● **What you need to do**
Without including pictures, set down every record exactly as it stands.

[Dataset excerpts]
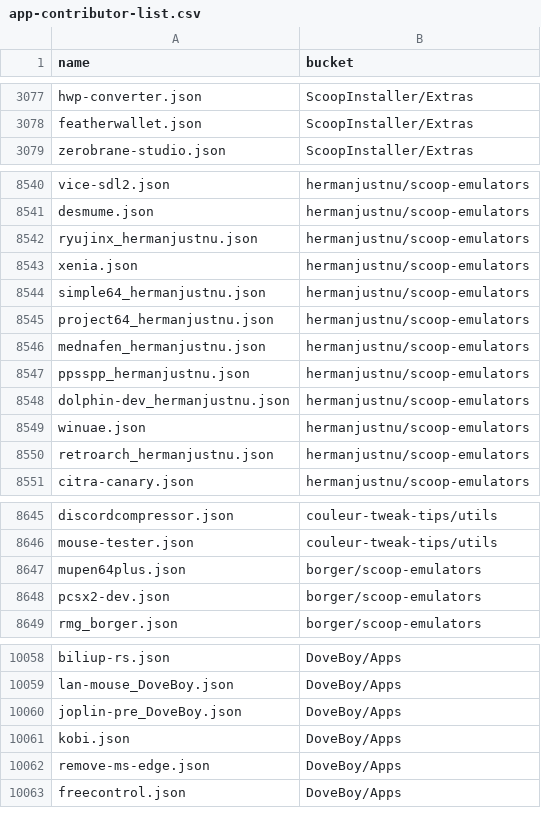
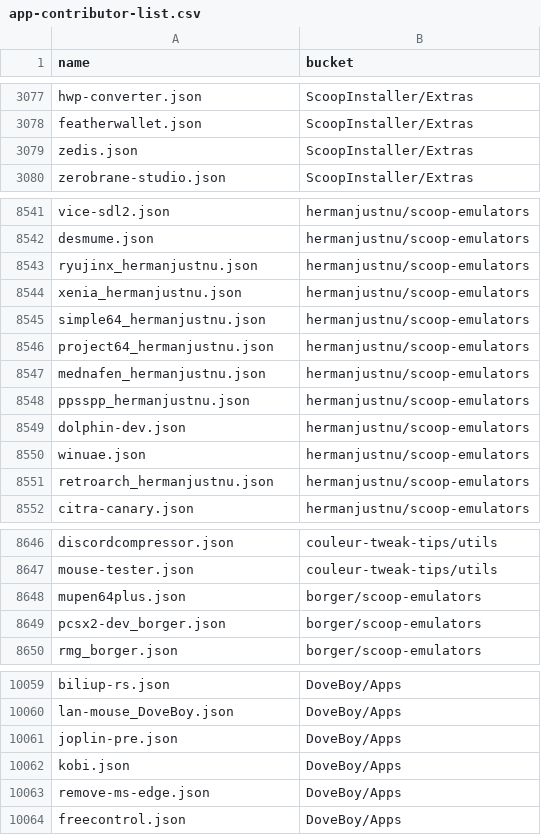
Before and after one commit to XiHanQWQ/scoop-apps, a CSV file: app-contributor-list.csv, drawn as a sheet; only a part is shown, gaps mark what is left out.

```diff
--- a/app-contributor-list.csv
+++ b/app-contributor-list.csv
@@ -3078,2 +3078,3 @@ hwp-converter.json,ScoopInstaller/Extras
 featherwallet.json,ScoopInstaller/Extras
+zedis.json,ScoopInstaller/Extras
 zerobrane-studio.json,ScoopInstaller/Extras
@@ -8542,3 +8543,3 @@ desmume.json,hermanjustnu/scoop-emulators
 ryujinx_hermanjustnu.json,hermanjustnu/scoop-emulators
-xenia.json,hermanjustnu/scoop-emulators
+xenia_hermanjustnu.json,hermanjustnu/scoop-emulators
 simple64_hermanjustnu.json,hermanjustnu/scoop-emulators
@@ -8547,3 +8548,3 @@ mednafen_hermanjustnu.json,hermanjustnu/scoop-emulators
 ppsspp_hermanjustnu.json,hermanjustnu/scoop-emulators
-dolphin-dev_hermanjustnu.json,hermanjustnu/scoop-emulators
+dolphin-dev.json,hermanjustnu/scoop-emulators
 winuae.json,hermanjustnu/scoop-emulators
@@ -8647,3 +8648,3 @@ mouse-tester.json,couleur-tweak-tips/utils
 mupen64plus.json,borger/scoop-emulators
-pcsx2-dev.json,borger/scoop-emulators
+pcsx2-dev_borger.json,borger/scoop-emulators
 rmg_borger.json,borger/scoop-emulators
@@ -10059,3 +10060,3 @@ biliup-rs.json,DoveBoy/Apps
 lan-mouse_DoveBoy.json,DoveBoy/Apps
-joplin-pre_DoveBoy.json,DoveBoy/Apps
+joplin-pre.json,DoveBoy/Apps
 kobi.json,DoveBoy/Apps
```
Also changed, not shown: 45 other files.
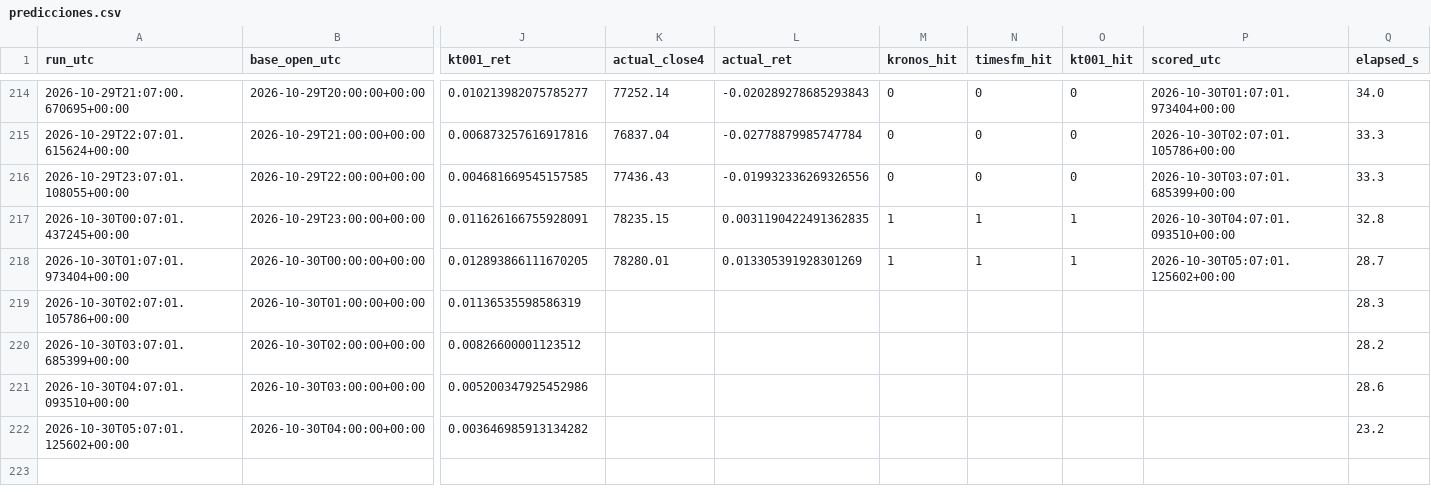
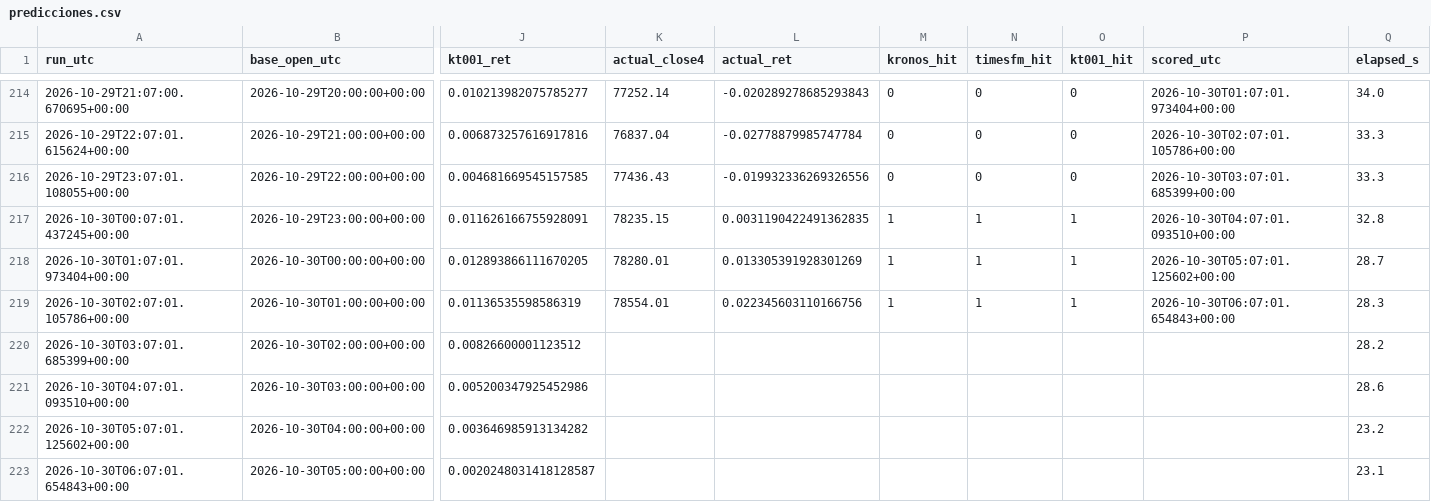
Before and after one commit to Kronnos2006/xauusd-ema-atr-bot, a CSV file: data/kt002/predicciones.csv, drawn as a sheet; only a part is shown, gaps mark what is left out; rows hold the shown columns only; the diff names each change by its address in the sheet, - before the commit and + after, or states it on an @@ line.

```diff
--- a/data/kt002/predicciones.csv
+++ b/data/kt002/predicciones.csv
-K219 (actual_close4): (empty)
+K219 (actual_close4): 78554.01
-L219 (actual_ret): (empty)
+L219 (actual_ret): 0.022345603110166756
-M219 (kronos_hit): (empty)
+M219 (kronos_hit): 1
-N219 (timesfm_hit): (empty)
+N219 (timesfm_hit): 1
-O219 (kt001_hit): (empty)
+O219 (kt001_hit): 1
-P219 (scored_utc): (empty)
+P219 (scored_utc): 2026-10-30T06:07:01.654843+00:00
+row 223: 2026-10-30T06:07:01.654843+00:00 | 2026-10-30T05:00:00+00:00 | 0.0020248031418128587 |  |  |  |  |  |  | 23.1
```
Also changed, not shown: 2 other files.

● **Expected output**
Before and after one commit to XiHanQWQ/scoop-apps, a CSV file: app-contributor-list.csv, drawn as a sheet; only a part is shown, gaps mark what is left out.

```diff
--- a/app-contributor-list.csv
+++ b/app-contributor-list.csv
@@ -3078,2 +3078,3 @@ hwp-converter.json,ScoopInstaller/Extras
 featherwallet.json,ScoopInstaller/Extras
+zedis.json,ScoopInstaller/Extras
 zerobrane-studio.json,ScoopInstaller/Extras
@@ -8542,3 +8543,3 @@ desmume.json,hermanjustnu/scoop-emulators
 ryujinx_hermanjustnu.json,hermanjustnu/scoop-emulators
-xenia.json,hermanjustnu/scoop-emulators
+xenia_hermanjustnu.json,hermanjustnu/scoop-emulators
 simple64_hermanjustnu.json,hermanjustnu/scoop-emulators
@@ -8547,3 +8548,3 @@ mednafen_hermanjustnu.json,hermanjustnu/scoop-emulators
 ppsspp_hermanjustnu.json,hermanjustnu/scoop-emulators
-dolphin-dev_hermanjustnu.json,hermanjustnu/scoop-emulators
+dolphin-dev.json,hermanjustnu/scoop-emulators
 winuae.json,hermanjustnu/scoop-emulators
@@ -8647,3 +8648,3 @@ mouse-tester.json,couleur-tweak-tips/utils
 mupen64plus.json,borger/scoop-emulators
-pcsx2-dev.json,borger/scoop-emulators
+pcsx2-dev_borger.json,borger/scoop-emulators
 rmg_borger.json,borger/scoop-emulators
@@ -10059,3 +10060,3 @@ biliup-rs.json,DoveBoy/Apps
 lan-mouse_DoveBoy.json,DoveBoy/Apps
-joplin-pre_DoveBoy.json,DoveBoy/Apps
+joplin-pre.json,DoveBoy/Apps
 kobi.json,DoveBoy/Apps
```
Also changed, not shown: 45 other files.
Before and after one commit to Kronnos2006/xauusd-ema-atr-bot, a CSV file: data/kt002/predicciones.csv, drawn as a sheet; only a part is shown, gaps mark what is left out; rows hold the shown columns only; the diff names each change by its address in the sheet, - before the commit and + after, or states it on an @@ line.

```diff
--- a/data/kt002/predicciones.csv
+++ b/data/kt002/predicciones.csv
-K219 (actual_close4): (empty)
+K219 (actual_close4): 78554.01
-L219 (actual_ret): (empty)
+L219 (actual_ret): 0.022345603110166756
-M219 (kronos_hit): (empty)
+M219 (kronos_hit): 1
-N219 (timesfm_hit): (empty)
+N219 (timesfm_hit): 1
-O219 (kt001_hit): (empty)
+O219 (kt001_hit): 1
-P219 (scored_utc): (empty)
+P219 (scored_utc): 2026-10-30T06:07:01.654843+00:00
+row 223: 2026-10-30T06:07:01.654843+00:00 | 2026-10-30T05:00:00+00:00 | 0.0020248031418128587 |  |  |  |  |  |  | 23.1
```
Also changed, not shown: 2 other files.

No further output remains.